*Task instructions*. Please restate every entry exactly. Leave out the pictures.

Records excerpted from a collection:
'''

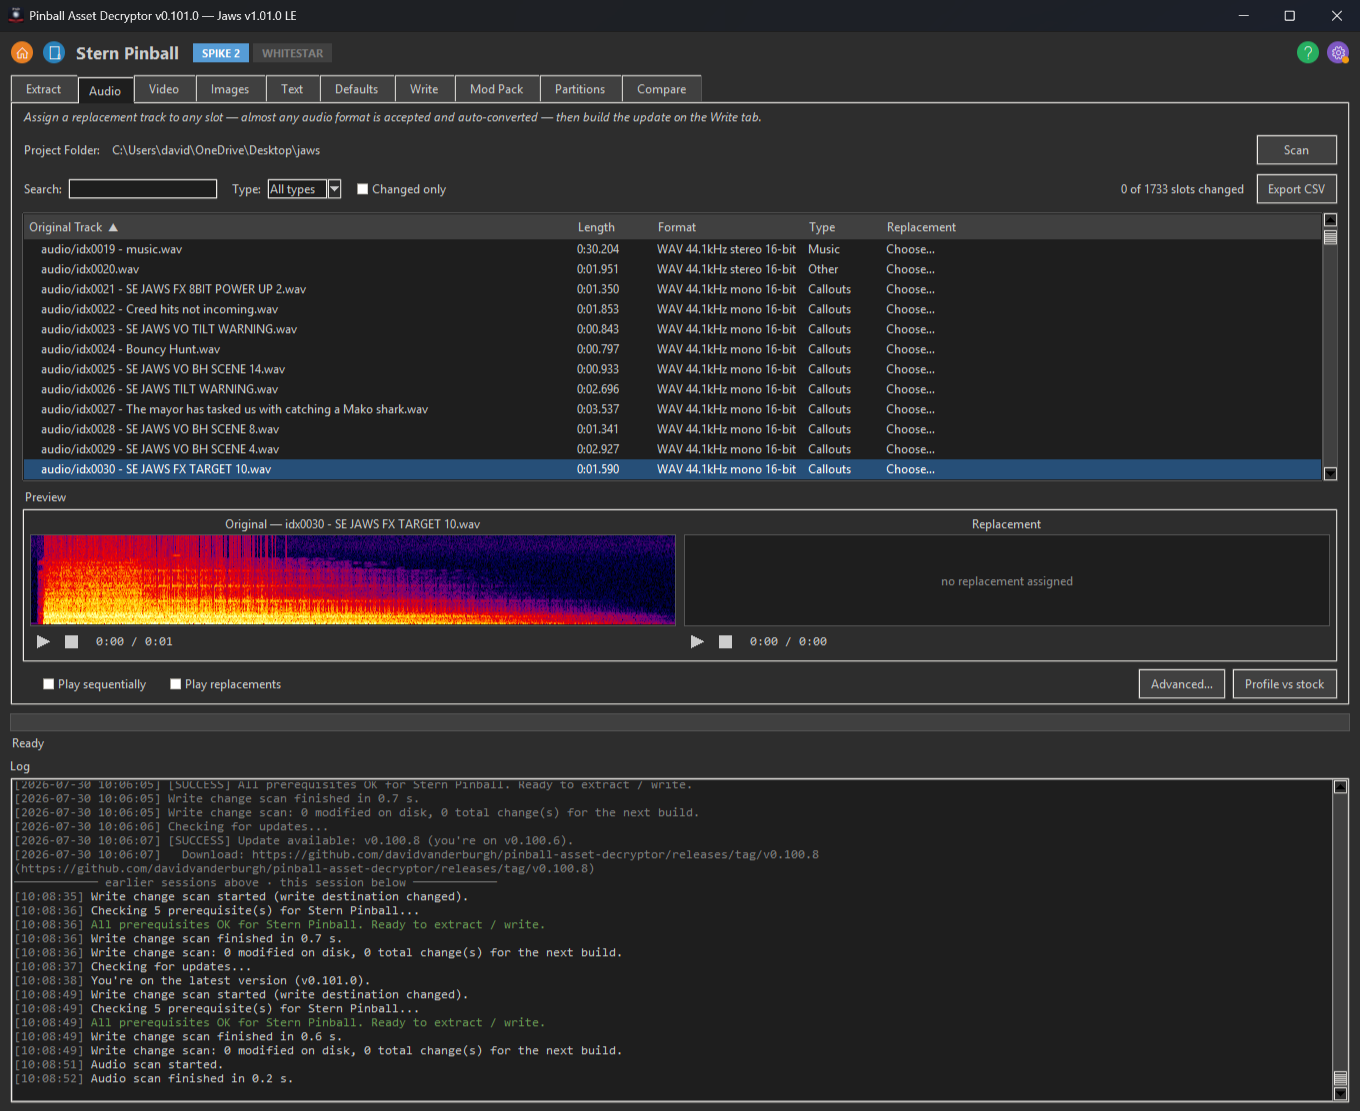
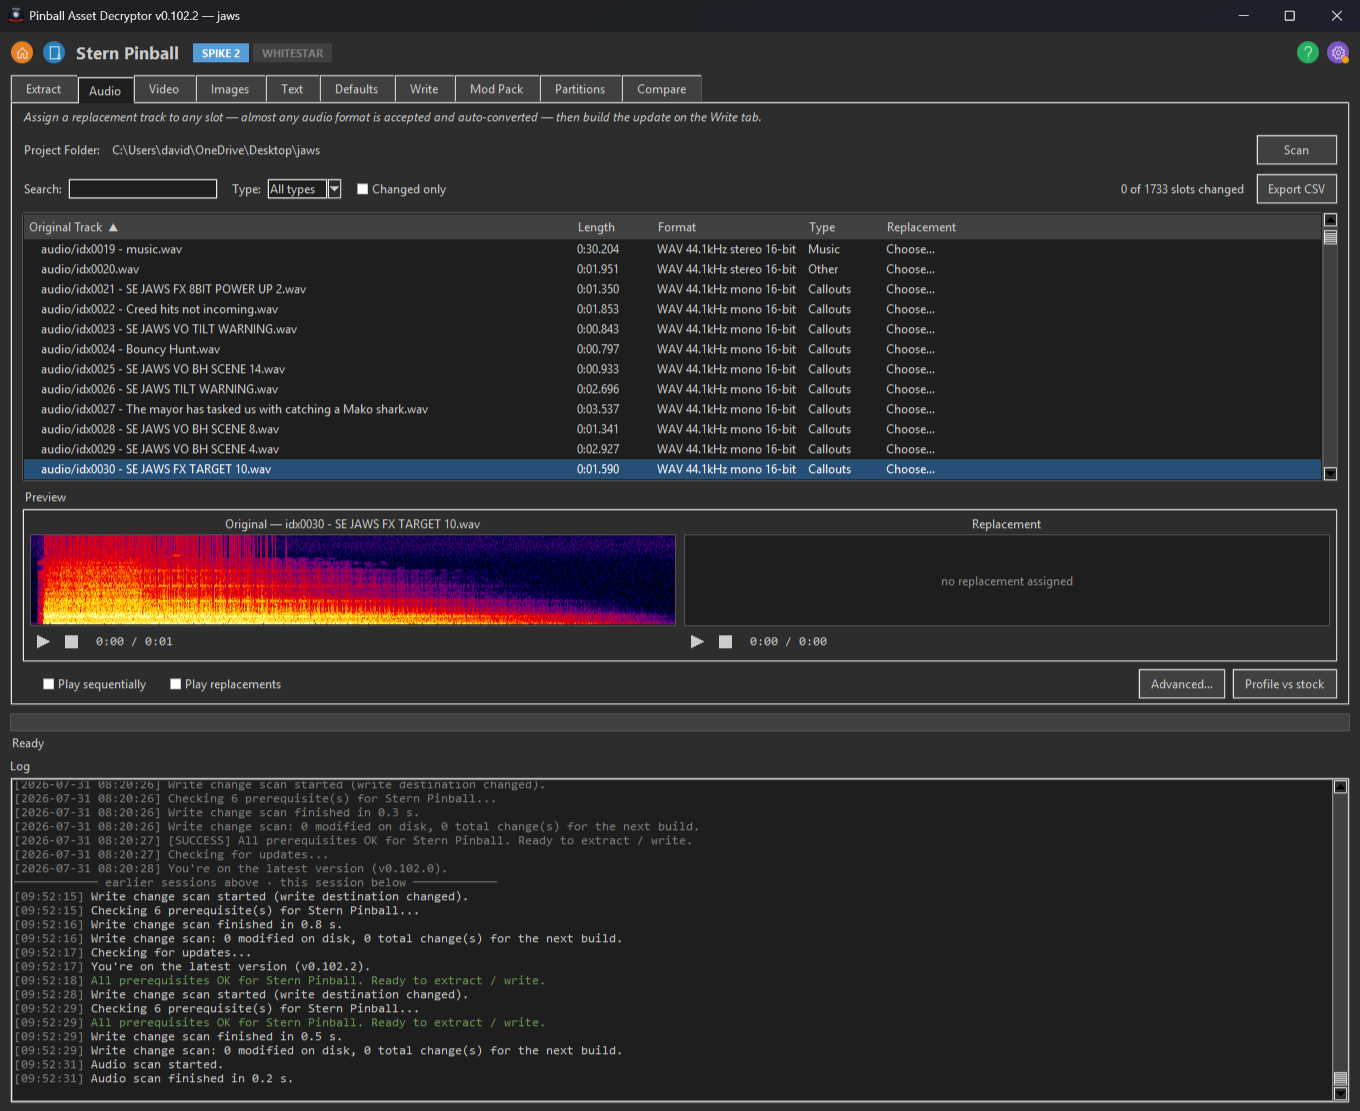
v0.102.2 - Title bar follows the open project, archiving the open project closes it, and searches stop flooding with glyph tiles
The window title now follows the restored or loaded project instead of the detected card's caption, and extracting into a brand-new folder anchors it as a project immediately rather than at the next save. Archiving the currently open project now works: it closes the project cleanly instead of refusing with "this project is currently open". Image search no longer matches glyph tiles through their font's atlas folder name, which flooded searches like "stern" with thousands of phantom rows on fresh extracts (tester feedback). The mod-pack import log now brackets each run with started/completed lines and a by-kind count, and Project properties got polish: the Location and Build location paths are hyperlinks that open the folder (replacing the Reveal button), the notes box aligns with its labels, and the size measurement no longer surfaces an internal error when the dialog is closed mid-measure. README screenshots refreshed.

Changed region(s): [[0.0, 0.7039, 0.5868, 0.9793], [0.1544, 0.0, 0.2162, 0.0306]]

diff --git a/pinball_decryptor/__init__.py b/pinball_decryptor/__init__.py
@@ -1,3 +1,3 @@
 """Pinball Asset Decryptor — unified decryptor for multiple pinball makers."""
 
-__version__ = "0.102.1"
+__version__ = "0.102.2"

'''

*Your solution*.
v0.102.2 - Title bar follows the open project, archiving the open project closes it, and searches stop flooding with glyph tiles
The window title now follows the restored or loaded project instead of the detected card's caption, and extracting into a brand-new folder anchors it as a project immediately rather than at the next save. Archiving the currently open project now works: it closes the project cleanly instead of refusing with "this project is currently open". Image search no longer matches glyph tiles through their font's atlas folder name, which flooded searches like "stern" with thousands of phantom rows on fresh extracts (tester feedback). The mod-pack import log now brackets each run with started/completed lines and a by-kind count, and Project properties got polish: the Location and Build location paths are hyperlinks that open the folder (replacing the Reveal button), the notes box aligns with its labels, and the size measurement no longer surfaces an internal error when the dialog is closed mid-measure. README screenshots refreshed.

Changed region(s): [[0.0, 0.7039, 0.5868, 0.9793], [0.1544, 0.0, 0.2162, 0.0306]]

diff --git a/pinball_decryptor/__init__.py b/pinball_decryptor/__init__.py
@@ -1,3 +1,3 @@
 """Pinball Asset Decryptor — unified decryptor for multiple pinball makers."""
 
-__version__ = "0.102.1"
+__version__ = "0.102.2"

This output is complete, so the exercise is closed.